MTI has also released a statement calling on local, state, and federal officials to make the vaccine and other resources to mitigate the spread of COVID-19 widely available within all school districts, especially MMSD.
An anonymous first grade teacher in Madison feels that the whole reopening process by the district has been unorganized and lacked consistency in its communication with teachers.
“They released the start date to the general public only minutes after releasing it to staff, so we didn’t have time to react and converse about that start date before parents got that information as well … we feel extremely taken advantage of when we receive information alongside the general public.”
However, there are some MMSD staff who are embracing the return to classes with open arms. Michelle Kemp is a second grade teacher at Chavez Elementary School who did not include her name on the open letter to the MMSD administration. She says that, while she understands worries of some of her fellow colleagues and sees herself as being of the minority opinion, she feels the return to in-person classes will be good for teachers and students.
“Especially reaching those kids that don’t have everything that they need at home to support their learning and I just know that I can do so much more for them in-person even if it is with restrictions. So as much as it’s going to be hard and it’s a whole new way of thinking once we’re in the classroom with all the restrictions, I’m really opening up with open arms.”
This want for teachers and students to return to in-person classes is widely held by many families and members of the general public so that parents can get themselves and their kids back to operating on a pre-pandemic basis. According to a survey of families in the district conducted by MMSD, about two-thirds of kindergarteners will return to in-person classes starting next Tuesday, reports The Cap Times.
Another second grade teacher in Madison, who wished to remain unnamed, says she feels there is a level of misunderstanding and blame regarding teachers and the delay to reopen schools emanating from some in the general public.
“I know that there are people in the general public who are really mad at teachers and seem to kind of blame us for not wanting to go back or whatever, but maybe not realizing what the conditions are like or what we’re being asked to do: not only to risk our health and safety to do this but we have all these questions about how it will work and how we’ll make things work and those questions aren’t really being answered.”
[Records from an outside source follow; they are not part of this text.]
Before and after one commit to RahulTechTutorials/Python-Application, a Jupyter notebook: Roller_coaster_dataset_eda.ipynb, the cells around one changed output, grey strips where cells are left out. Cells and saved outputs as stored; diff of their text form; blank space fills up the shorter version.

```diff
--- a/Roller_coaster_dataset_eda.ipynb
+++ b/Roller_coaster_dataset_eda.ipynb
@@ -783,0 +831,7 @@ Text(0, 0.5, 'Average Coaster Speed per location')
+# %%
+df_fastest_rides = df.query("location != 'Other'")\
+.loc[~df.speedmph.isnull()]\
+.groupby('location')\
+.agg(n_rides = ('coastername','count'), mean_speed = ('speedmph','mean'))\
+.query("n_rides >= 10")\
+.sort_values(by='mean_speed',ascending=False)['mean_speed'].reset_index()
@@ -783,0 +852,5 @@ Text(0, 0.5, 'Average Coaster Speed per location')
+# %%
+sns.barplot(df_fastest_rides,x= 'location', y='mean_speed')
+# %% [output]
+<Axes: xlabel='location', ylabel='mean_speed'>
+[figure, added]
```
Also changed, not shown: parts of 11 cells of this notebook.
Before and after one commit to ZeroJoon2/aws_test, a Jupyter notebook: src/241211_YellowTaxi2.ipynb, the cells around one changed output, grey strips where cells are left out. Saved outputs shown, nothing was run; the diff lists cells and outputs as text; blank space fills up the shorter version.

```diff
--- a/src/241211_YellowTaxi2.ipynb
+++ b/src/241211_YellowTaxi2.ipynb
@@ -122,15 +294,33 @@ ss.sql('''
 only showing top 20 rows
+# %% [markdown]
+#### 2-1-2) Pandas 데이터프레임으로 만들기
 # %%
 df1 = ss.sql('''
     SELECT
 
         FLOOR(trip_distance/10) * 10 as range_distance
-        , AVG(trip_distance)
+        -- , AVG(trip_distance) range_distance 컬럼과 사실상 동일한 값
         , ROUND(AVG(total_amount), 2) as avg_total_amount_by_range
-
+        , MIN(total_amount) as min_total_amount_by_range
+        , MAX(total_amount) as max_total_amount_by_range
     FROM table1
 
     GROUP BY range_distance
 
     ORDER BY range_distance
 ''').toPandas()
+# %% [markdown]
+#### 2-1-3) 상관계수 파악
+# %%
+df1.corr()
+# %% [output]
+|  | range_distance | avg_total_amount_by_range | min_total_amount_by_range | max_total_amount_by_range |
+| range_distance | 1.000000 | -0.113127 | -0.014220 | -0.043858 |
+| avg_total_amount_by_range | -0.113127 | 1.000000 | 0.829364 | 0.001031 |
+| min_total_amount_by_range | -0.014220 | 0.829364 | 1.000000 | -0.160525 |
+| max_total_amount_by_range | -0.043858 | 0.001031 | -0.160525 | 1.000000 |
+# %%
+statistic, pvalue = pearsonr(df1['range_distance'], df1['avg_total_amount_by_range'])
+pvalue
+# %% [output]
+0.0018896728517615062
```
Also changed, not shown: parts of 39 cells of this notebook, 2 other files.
This same teacher also emphasized how she doesn’t want there to be any confusion about what she and other teachers ultimately want, which is the same thing that many that families, students and the broader community wants as well.
“I don’t want any families to feel that I don’t value the kids or that I’m not thinking of them first because I really am, and I don’t want anyone for a minute to think that I don’t care or I don’t want their kids to be learning or anything like that cause that’s not true”
Reporting for WORT news, I’m Ryan Wollersheim
(Image Courtesy: Chali Pittman/WORT on Flickr)